┌─ EXERCISE DATA
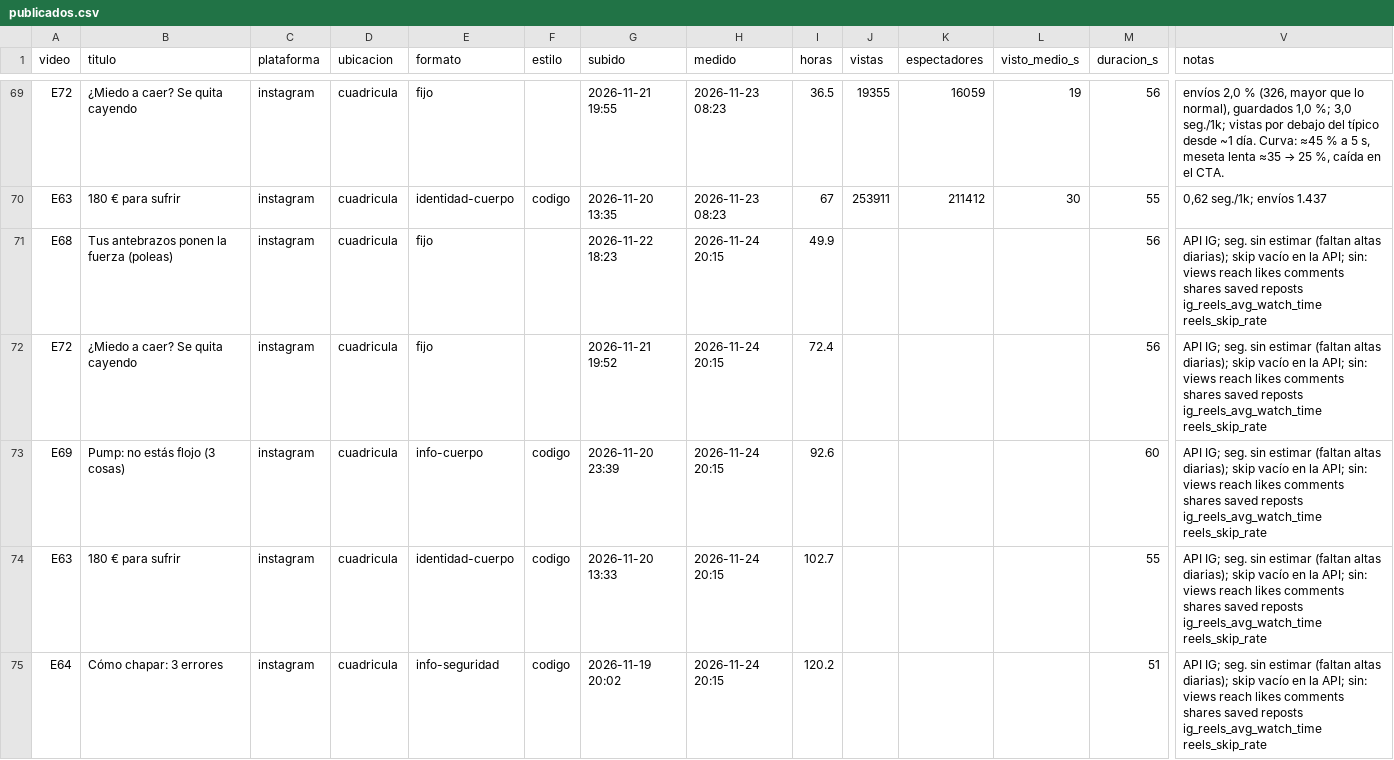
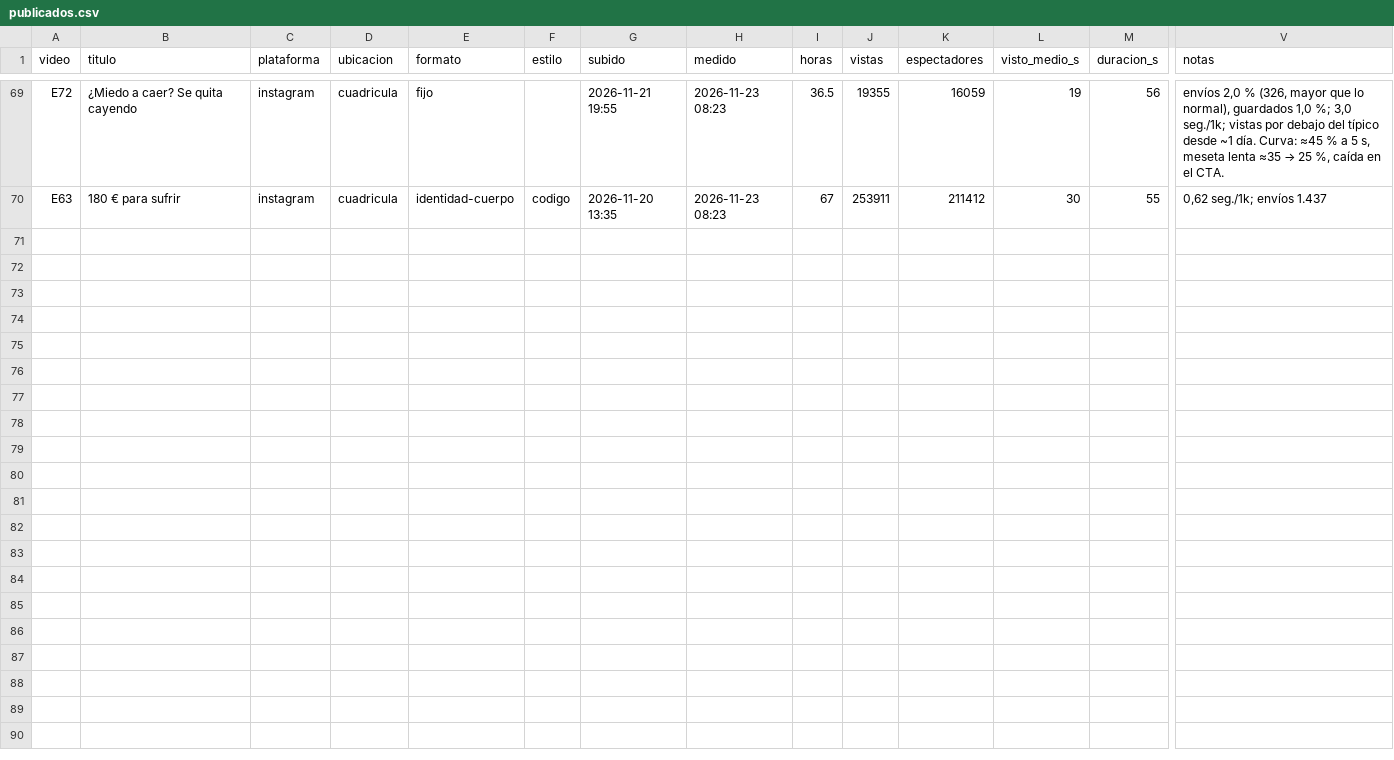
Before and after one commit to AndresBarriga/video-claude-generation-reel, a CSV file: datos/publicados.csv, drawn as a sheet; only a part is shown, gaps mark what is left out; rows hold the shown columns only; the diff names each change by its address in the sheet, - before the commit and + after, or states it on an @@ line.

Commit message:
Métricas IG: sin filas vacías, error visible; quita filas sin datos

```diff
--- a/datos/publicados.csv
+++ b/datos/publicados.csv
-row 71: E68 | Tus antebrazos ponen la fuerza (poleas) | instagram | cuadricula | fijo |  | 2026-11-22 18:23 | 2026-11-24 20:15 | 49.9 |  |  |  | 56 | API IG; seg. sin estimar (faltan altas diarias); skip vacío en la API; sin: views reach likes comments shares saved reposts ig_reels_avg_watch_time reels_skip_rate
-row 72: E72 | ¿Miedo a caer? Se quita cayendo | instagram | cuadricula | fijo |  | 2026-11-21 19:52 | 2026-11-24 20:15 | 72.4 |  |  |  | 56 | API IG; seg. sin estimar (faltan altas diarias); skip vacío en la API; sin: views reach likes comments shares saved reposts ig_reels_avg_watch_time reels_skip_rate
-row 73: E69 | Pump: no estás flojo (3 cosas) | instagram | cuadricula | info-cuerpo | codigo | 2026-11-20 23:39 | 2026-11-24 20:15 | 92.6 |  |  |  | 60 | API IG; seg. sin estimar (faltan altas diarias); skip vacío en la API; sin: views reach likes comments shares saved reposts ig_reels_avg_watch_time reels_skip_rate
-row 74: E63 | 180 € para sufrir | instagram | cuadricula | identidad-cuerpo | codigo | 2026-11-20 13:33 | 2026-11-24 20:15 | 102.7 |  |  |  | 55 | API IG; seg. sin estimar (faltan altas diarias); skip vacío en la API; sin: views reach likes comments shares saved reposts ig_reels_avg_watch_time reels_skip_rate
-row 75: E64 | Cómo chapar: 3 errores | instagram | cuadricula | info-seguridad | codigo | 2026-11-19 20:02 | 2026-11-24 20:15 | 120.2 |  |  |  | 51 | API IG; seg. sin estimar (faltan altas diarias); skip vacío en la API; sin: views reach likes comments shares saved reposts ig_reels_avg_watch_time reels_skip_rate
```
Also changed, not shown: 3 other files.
└─
Task for the records above: copy every line in which the word "altas" occurs.

SOLVED PROBLEM →
-row 71: E68 | Tus antebrazos ponen la fuerza (poleas) | instagram | cuadricula | fijo |  | 2026-11-22 18:23 | 2026-11-24 20:15 | 49.9 |  |  |  | 56 | API IG; seg. sin estimar (faltan altas diarias); skip vacío en la API; sin: views reach likes comments shares saved reposts ig_reels_avg_watch_time reels_skip_rate
-row 72: E72 | ¿Miedo a caer? Se quita cayendo | instagram | cuadricula | fijo |  | 2026-11-21 19:52 | 2026-11-24 20:15 | 72.4 |  |  |  | 56 | API IG; seg. sin estimar (faltan altas diarias); skip vacío en la API; sin: views reach likes comments shares saved reposts ig_reels_avg_watch_time reels_skip_rate
-row 73: E69 | Pump: no estás flojo (3 cosas) | instagram | cuadricula | info-cuerpo | codigo | 2026-11-20 23:39 | 2026-11-24 20:15 | 92.6 |  |  |  | 60 | API IG; seg. sin estimar (faltan altas diarias); skip vacío en la API; sin: views reach likes comments shares saved reposts ig_reels_avg_watch_time reels_skip_rate
-row 74: E63 | 180 € para sufrir | instagram | cuadricula | identidad-cuerpo | codigo | 2026-11-20 13:33 | 2026-11-24 20:15 | 102.7 |  |  |  | 55 | API IG; seg. sin estimar (faltan altas diarias); skip vacío en la API; sin: views reach likes comments shares saved reposts ig_reels_avg_watch_time reels_skip_rate
-row 75: E64 | Cómo chapar: 3 errores | instagram | cuadricula | info-seguridad | codigo | 2026-11-19 20:02 | 2026-11-24 20:15 | 120.2 |  |  |  | 51 | API IG; seg. sin estimar (faltan altas diarias); skip vacío en la API; sin: views reach likes comments shares saved reposts ig_reels_avg_watch_time reels_skip_rate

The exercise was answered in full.